Your answer is every line of the material below in which the string "list" occurs.

▸ **AVAILABLE RECORDS**
● ● ● ●

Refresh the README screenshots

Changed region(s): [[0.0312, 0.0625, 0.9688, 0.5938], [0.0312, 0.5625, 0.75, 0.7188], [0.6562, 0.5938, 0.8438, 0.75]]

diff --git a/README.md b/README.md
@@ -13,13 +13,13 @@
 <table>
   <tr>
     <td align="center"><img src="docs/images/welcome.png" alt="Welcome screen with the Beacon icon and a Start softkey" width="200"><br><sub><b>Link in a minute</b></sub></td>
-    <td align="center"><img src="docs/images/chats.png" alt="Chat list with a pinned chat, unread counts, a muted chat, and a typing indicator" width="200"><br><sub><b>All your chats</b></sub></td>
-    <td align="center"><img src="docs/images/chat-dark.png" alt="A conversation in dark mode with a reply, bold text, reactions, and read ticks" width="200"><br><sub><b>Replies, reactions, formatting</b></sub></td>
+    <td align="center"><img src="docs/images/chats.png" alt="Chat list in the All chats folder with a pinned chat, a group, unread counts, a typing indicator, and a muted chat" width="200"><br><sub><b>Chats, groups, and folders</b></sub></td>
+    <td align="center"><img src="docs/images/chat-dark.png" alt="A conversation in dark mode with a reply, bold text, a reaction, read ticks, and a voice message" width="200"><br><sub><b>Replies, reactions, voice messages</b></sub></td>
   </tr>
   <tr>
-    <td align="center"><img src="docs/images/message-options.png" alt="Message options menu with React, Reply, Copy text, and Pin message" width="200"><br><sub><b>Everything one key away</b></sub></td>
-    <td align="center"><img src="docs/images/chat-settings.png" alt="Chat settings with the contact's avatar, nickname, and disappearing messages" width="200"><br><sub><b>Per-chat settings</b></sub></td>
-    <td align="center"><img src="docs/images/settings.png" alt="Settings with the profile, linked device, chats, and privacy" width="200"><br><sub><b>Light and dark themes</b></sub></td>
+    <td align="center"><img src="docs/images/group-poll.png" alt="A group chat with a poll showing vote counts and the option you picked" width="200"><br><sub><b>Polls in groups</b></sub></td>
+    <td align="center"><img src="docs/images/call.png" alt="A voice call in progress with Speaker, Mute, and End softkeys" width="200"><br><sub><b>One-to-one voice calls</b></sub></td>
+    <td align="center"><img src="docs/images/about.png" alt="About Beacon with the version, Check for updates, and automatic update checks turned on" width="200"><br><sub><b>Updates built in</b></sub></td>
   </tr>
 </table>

● ● ● ●

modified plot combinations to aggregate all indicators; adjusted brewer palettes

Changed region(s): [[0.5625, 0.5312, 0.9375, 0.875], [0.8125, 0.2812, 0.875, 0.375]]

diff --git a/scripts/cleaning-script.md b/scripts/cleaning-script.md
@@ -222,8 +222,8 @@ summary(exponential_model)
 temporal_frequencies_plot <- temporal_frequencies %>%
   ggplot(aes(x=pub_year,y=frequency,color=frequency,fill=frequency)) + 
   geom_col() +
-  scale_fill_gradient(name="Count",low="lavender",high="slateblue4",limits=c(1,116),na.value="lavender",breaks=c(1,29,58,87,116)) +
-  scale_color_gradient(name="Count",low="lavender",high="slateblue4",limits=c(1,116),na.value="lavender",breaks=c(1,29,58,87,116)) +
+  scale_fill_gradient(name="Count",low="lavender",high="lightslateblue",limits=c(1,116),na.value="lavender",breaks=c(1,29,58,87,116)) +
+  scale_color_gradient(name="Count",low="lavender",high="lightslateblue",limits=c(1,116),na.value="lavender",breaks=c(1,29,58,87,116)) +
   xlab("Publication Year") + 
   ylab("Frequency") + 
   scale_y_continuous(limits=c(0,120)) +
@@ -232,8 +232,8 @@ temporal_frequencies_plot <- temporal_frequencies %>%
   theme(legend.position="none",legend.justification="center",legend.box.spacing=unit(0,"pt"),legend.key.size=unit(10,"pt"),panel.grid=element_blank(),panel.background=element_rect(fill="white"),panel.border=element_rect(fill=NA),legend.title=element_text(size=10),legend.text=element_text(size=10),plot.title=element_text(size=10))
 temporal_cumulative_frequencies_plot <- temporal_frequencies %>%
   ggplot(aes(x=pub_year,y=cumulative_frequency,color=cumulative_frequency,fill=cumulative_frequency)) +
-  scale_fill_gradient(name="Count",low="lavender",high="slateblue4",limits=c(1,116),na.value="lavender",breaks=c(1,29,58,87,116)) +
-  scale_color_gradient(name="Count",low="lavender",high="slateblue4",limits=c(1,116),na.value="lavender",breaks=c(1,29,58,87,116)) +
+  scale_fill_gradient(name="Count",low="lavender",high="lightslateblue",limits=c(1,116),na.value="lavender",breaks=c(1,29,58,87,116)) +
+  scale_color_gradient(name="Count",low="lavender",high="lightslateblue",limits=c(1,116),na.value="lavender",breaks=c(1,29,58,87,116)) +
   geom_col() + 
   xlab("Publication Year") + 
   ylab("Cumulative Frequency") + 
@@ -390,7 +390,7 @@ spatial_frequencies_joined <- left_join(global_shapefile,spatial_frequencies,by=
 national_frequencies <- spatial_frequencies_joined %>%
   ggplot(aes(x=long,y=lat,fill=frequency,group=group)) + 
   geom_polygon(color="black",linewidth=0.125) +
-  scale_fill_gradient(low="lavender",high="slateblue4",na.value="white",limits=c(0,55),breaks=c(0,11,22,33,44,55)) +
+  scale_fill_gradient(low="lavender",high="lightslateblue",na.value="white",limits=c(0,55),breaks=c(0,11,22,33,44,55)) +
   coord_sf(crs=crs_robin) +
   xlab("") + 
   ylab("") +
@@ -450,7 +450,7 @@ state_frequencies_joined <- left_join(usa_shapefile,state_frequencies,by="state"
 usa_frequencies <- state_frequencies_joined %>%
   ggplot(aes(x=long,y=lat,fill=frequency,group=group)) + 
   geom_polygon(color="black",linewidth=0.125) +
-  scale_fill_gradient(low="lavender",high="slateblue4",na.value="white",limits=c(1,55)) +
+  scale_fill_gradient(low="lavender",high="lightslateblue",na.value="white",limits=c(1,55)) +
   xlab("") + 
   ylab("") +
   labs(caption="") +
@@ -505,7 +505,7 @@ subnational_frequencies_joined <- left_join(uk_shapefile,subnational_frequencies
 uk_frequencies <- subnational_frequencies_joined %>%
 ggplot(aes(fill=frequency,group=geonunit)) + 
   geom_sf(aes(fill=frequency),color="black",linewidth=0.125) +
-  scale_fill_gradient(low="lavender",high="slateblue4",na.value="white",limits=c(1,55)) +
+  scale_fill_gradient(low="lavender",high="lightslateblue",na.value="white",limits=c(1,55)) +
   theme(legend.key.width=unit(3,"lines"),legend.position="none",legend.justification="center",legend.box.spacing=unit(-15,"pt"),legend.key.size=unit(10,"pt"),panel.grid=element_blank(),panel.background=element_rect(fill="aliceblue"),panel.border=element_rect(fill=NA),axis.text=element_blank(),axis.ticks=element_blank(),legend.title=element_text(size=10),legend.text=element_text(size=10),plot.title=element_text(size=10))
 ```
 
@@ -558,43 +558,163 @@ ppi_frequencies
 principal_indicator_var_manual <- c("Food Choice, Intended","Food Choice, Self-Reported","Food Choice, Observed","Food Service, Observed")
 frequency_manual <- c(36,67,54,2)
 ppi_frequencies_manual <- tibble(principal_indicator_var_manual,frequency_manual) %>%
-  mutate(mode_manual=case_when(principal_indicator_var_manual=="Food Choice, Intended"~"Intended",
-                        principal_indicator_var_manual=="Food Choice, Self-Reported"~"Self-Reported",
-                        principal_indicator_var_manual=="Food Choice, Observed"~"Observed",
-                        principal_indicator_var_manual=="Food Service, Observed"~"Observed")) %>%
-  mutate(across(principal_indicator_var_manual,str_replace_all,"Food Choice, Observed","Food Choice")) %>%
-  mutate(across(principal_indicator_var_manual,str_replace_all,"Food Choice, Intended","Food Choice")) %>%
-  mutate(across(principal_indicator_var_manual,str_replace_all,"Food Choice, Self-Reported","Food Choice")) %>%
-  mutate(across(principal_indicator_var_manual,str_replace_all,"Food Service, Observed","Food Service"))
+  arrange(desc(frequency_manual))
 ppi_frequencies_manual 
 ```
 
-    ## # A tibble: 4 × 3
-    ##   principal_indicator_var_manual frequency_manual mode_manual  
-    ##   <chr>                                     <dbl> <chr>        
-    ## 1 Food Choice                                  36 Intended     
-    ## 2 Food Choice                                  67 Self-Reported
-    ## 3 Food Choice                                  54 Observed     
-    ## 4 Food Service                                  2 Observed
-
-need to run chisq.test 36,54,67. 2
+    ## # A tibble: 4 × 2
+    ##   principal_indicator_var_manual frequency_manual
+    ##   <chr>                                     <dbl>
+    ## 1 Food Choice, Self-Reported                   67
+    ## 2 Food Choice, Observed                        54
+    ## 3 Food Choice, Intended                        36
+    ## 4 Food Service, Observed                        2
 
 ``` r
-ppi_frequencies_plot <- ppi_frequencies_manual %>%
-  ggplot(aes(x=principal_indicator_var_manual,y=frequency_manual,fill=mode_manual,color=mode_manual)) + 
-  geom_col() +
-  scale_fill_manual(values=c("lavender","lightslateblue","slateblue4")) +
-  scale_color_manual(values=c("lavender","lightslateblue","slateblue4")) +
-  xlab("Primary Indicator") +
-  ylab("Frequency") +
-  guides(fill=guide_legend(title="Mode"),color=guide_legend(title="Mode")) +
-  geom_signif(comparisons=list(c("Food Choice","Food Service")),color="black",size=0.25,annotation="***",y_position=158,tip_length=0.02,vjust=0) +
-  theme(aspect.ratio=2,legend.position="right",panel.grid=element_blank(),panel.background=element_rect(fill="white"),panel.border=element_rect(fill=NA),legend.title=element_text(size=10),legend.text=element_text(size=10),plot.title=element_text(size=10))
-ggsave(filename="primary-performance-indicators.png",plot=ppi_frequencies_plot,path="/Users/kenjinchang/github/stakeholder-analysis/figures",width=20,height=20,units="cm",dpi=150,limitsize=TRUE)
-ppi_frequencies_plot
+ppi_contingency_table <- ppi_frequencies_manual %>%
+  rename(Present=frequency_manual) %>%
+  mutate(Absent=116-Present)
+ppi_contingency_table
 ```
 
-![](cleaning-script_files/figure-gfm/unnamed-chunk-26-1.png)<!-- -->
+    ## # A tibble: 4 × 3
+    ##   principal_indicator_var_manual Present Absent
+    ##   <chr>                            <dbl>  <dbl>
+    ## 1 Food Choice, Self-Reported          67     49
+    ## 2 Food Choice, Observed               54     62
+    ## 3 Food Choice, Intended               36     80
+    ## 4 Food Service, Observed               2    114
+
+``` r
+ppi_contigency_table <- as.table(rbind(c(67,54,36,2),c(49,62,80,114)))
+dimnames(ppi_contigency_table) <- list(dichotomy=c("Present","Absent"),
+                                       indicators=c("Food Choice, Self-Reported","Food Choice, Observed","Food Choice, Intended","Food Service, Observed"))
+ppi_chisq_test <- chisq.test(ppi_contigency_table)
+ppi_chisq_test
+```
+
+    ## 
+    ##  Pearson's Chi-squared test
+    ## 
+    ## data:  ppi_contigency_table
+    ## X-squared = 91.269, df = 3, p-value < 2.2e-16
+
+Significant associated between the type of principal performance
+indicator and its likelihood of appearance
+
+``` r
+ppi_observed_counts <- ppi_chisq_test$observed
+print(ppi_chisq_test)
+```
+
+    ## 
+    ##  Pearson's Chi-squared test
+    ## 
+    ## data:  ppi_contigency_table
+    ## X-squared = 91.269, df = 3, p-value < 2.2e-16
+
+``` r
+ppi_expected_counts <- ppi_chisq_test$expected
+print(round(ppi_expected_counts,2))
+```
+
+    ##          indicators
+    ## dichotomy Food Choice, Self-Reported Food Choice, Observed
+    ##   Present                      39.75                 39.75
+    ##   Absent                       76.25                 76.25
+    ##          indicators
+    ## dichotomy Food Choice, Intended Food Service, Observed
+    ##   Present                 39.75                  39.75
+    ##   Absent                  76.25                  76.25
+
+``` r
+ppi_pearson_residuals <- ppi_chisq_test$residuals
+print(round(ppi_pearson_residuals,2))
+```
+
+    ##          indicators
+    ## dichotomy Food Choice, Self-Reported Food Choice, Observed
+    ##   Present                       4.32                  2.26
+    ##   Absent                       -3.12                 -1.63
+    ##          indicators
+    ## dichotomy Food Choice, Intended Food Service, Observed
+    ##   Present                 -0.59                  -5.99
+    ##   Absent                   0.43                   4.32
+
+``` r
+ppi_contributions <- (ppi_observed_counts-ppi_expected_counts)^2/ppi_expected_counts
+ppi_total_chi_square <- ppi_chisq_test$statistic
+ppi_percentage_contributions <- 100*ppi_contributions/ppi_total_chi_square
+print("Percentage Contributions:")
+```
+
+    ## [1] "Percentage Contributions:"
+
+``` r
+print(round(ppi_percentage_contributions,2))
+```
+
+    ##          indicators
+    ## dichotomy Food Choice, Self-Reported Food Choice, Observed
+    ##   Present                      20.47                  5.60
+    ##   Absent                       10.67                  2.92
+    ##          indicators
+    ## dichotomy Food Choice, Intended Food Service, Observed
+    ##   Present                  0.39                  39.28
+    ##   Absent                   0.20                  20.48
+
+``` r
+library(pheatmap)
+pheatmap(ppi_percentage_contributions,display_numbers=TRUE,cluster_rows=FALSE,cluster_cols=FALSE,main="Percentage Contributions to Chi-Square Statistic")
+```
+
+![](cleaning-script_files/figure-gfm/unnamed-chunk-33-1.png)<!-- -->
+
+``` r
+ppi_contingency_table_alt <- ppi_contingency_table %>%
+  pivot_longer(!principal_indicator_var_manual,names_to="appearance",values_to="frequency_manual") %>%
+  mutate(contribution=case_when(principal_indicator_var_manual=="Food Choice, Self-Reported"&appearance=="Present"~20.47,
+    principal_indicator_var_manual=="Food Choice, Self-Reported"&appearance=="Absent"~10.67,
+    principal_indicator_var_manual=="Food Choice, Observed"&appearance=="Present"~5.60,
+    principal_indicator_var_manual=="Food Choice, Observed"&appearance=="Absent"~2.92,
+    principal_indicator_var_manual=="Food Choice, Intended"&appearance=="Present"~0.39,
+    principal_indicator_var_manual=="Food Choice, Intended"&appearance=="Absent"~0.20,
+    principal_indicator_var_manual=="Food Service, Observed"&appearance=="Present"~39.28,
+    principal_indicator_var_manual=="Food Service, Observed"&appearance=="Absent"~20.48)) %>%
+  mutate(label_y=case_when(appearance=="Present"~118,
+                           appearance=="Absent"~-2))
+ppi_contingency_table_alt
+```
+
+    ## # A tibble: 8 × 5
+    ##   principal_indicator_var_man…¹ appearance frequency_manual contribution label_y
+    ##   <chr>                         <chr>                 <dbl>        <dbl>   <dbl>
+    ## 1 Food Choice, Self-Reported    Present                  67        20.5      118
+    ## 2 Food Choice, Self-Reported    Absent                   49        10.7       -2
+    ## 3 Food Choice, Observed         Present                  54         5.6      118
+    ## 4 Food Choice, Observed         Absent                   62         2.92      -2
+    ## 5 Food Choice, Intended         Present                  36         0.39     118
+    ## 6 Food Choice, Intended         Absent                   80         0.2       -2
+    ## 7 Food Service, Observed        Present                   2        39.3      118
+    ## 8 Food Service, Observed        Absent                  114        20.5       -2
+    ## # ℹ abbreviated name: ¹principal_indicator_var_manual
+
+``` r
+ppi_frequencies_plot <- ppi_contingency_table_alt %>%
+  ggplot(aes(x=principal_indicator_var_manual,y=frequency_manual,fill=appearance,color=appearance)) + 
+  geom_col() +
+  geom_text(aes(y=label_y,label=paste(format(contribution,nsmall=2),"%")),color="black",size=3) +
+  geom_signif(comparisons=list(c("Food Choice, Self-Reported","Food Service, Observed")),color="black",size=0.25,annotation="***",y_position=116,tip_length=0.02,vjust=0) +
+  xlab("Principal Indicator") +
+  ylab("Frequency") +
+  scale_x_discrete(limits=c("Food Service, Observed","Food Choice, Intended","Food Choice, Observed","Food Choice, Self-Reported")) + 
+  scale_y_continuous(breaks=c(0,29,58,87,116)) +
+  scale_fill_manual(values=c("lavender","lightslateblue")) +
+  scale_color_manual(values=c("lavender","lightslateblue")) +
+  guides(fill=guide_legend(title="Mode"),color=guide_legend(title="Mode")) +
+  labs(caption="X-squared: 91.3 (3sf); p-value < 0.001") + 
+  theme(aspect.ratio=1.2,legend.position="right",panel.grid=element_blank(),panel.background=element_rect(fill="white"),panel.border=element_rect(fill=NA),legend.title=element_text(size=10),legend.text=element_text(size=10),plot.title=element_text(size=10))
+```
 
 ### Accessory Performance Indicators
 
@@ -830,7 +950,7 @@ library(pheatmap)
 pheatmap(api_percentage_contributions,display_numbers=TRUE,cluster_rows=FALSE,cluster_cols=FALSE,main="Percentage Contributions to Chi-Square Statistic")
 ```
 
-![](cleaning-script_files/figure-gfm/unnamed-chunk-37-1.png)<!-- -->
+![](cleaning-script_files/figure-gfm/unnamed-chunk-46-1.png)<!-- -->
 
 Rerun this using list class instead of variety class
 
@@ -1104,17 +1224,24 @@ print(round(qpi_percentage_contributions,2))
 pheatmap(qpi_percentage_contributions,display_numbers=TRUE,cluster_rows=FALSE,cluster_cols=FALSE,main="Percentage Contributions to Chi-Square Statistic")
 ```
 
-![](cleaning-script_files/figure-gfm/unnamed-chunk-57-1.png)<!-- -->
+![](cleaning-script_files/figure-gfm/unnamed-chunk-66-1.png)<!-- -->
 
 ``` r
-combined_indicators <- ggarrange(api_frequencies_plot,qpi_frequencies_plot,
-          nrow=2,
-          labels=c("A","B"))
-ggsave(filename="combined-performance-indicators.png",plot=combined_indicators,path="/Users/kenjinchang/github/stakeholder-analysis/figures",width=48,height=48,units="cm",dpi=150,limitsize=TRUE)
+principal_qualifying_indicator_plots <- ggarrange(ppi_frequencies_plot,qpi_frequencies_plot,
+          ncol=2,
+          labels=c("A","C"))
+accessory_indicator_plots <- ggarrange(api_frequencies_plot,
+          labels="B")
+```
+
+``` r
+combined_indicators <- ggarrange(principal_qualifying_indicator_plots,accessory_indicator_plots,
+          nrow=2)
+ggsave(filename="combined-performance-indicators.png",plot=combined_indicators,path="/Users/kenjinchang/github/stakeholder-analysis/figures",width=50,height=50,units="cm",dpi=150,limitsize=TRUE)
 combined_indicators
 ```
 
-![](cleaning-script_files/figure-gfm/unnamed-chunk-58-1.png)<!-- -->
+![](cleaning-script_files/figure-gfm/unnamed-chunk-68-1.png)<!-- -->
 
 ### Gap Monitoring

● ● ● ●

▸ **TASK OUTPUT**
-    <td align="center"><img src="docs/images/chats.png" alt="Chat list with a pinned chat, unread counts, a muted chat, and a typing indicator" width="200"><br><sub><b>All your chats</b></sub></td>
+    <td align="center"><img src="docs/images/chats.png" alt="Chat list in the All chats folder with a pinned chat, a group, unread counts, a typing indicator, and a muted chat" width="200"><br><sub><b>Chats, groups, and folders</b></sub></td>
-  geom_signif(comparisons=list(c("Food Choice","Food Service")),color="black",size=0.25,annotation="***",y_position=158,tip_length=0.02,vjust=0) +
+dimnames(ppi_contigency_table) <- list(dichotomy=c("Present","Absent"),
+  geom_signif(comparisons=list(c("Food Choice, Self-Reported","Food Service, Observed")),color="black",size=0.25,annotation="***",y_position=116,tip_length=0.02,vjust=0) +
 Rerun this using list class instead of variety class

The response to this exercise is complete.